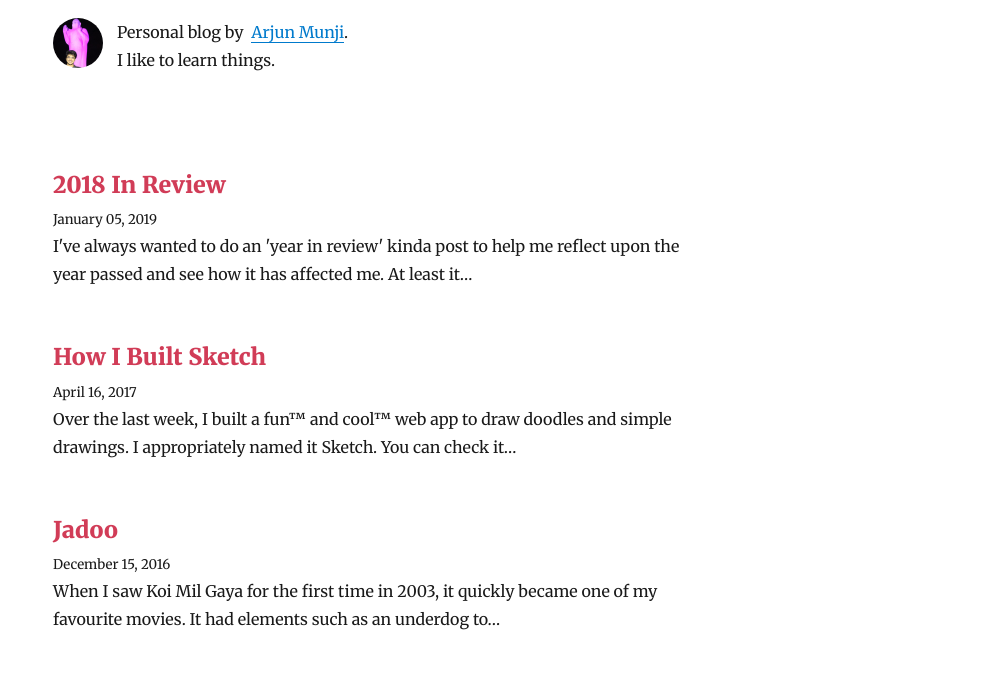
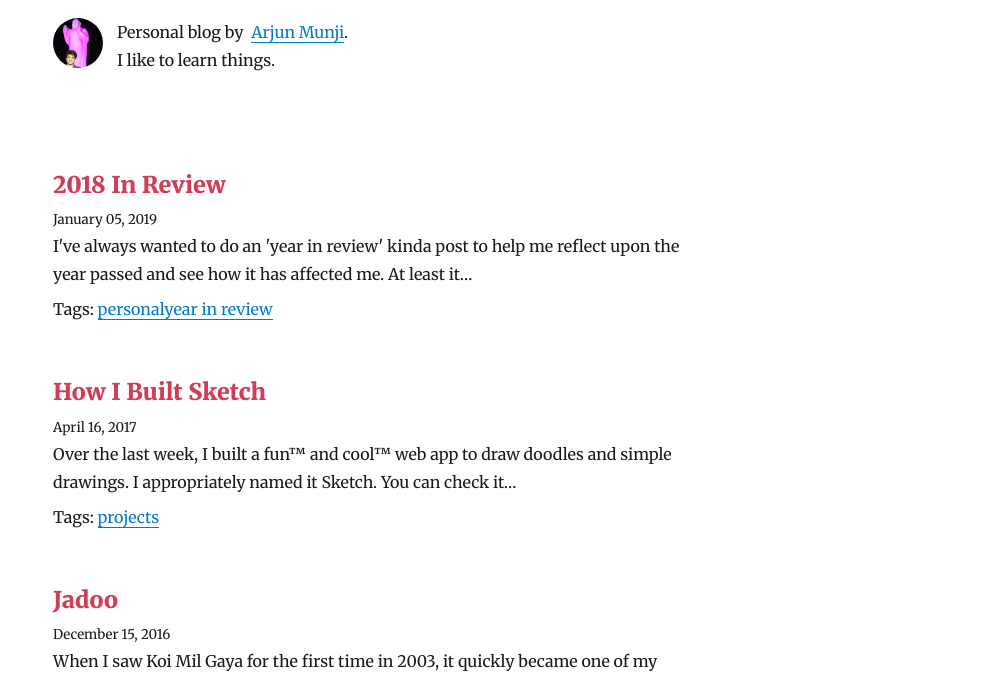
Before and after one commit to arjunnn/blog, a Gatsby site: page / in a window 1280 px wide. Shown: the part 110-789 px from the top of the page, without its empty margins (272-1280 px from the left). Built offline with nearby package versions, Linux system fonts and the light colour scheme; Gatsby itself is replaced by a stand-in of ours; some packages are replaced by stand-ins of ours.

Commit message:
Add tags to PostPreview component

```diff
--- a/src/components/post-preview.js
+++ b/src/components/post-preview.js
@@ -4,7 +4,7 @@ import { rhythm, scale } from '../utils/typography'
 
 const PostPreview = props => {
   return (
-    <div key={props.slug}>
+    <div key={props.slug} style={{ marginBottom: rhythm(1) }}>
       <h3
         style={{
           marginBottom: rhythm(1 / 4),
@@ -14,8 +14,20 @@ const PostPreview = props => {
           {props.title}
         </Link>
       </h3>
-      <small>{props.date}</small>
-      <p>{props.excerpt}</p>
+      <small style={{ marginRight: rhythm(1) }}>{props.date}</small>
+      <p style={{ marginBottom: rhythm(1 / 4) }}>{props.excerpt}</p>
+      <div>
+        {props.tags.length > 0 ? 'Tags: ' : ''}
+        {props.tags.map(tag => (
+          <Link
+            to={`/tags/${tag.replace(/\s/g, '-')}`}
+            className="category"
+            key={tag}
+          >
+            {tag}
+          </Link>
+        ))}
+      </div>
     </div>
   )
   // return <p>Hi</p>
--- a/src/pages/index.js
+++ b/src/pages/index.js
@@ -28,6 +28,7 @@ class BlogIndex extends React.Component {
               excerpt={node.excerpt}
               title={node.frontmatter.title}
               key={node.fields.slug}
+              tags={node.frontmatter.tags}
             />
           )
         })}
@@ -55,6 +56,7 @@ export const pageQuery = graphql`
           frontmatter {
             date(formatString: "MMMM DD, YYYY")
             title
+            tags
           }
         }
       }
--- a/src/templates/TaggedWith.js
+++ b/src/templates/TaggedWith.js
@@ -33,6 +33,7 @@ const TaggedWith = props => {
               excerpt={node.excerpt}
               title={node.frontmatter.title}
               key={node.fields.slug}
+              tags={node.frontmatter.tags}
             />
           )
         })}
```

__What the task asks__: Produce a verbatim copy of the listing, leaving out all pictures.

__Output of the exercise__:
Before and after one commit to arjunnn/blog, a Gatsby site: page / in a window 1280 px wide. Shown: the part 110-789 px from the top of the page, without its empty margins (272-1280 px from the left). Built offline with nearby package versions, Linux system fonts and the light colour scheme; Gatsby itself is replaced by a stand-in of ours; some packages are replaced by stand-ins of ours.

Commit message:
Add tags to PostPreview component

```diff
--- a/src/components/post-preview.js
+++ b/src/components/post-preview.js
@@ -4,7 +4,7 @@ import { rhythm, scale } from '../utils/typography'
 
 const PostPreview = props => {
   return (
-    <div key={props.slug}>
+    <div key={props.slug} style={{ marginBottom: rhythm(1) }}>
       <h3
         style={{
           marginBottom: rhythm(1 / 4),
@@ -14,8 +14,20 @@ const PostPreview = props => {
           {props.title}
         </Link>
       </h3>
-      <small>{props.date}</small>
-      <p>{props.excerpt}</p>
+      <small style={{ marginRight: rhythm(1) }}>{props.date}</small>
+      <p style={{ marginBottom: rhythm(1 / 4) }}>{props.excerpt}</p>
+      <div>
+        {props.tags.length > 0 ? 'Tags: ' : ''}
+        {props.tags.map(tag => (
+          <Link
+            to={`/tags/${tag.replace(/\s/g, '-')}`}
+            className="category"
+            key={tag}
+          >
+            {tag}
+          </Link>
+        ))}
+      </div>
     </div>
   )
   // return <p>Hi</p>
--- a/src/pages/index.js
+++ b/src/pages/index.js
@@ -28,6 +28,7 @@ class BlogIndex extends React.Component {
               excerpt={node.excerpt}
               title={node.frontmatter.title}
               key={node.fields.slug}
+              tags={node.frontmatter.tags}
             />
           )
         })}
@@ -55,6 +56,7 @@ export const pageQuery = graphql`
           frontmatter {
             date(formatString: "MMMM DD, YYYY")
             title
+            tags
           }
         }
       }
--- a/src/templates/TaggedWith.js
+++ b/src/templates/TaggedWith.js
@@ -33,6 +33,7 @@ const TaggedWith = props => {
               excerpt={node.excerpt}
               title={node.frontmatter.title}
               key={node.fields.slug}
+              tags={node.frontmatter.tags}
             />
           )
         })}
```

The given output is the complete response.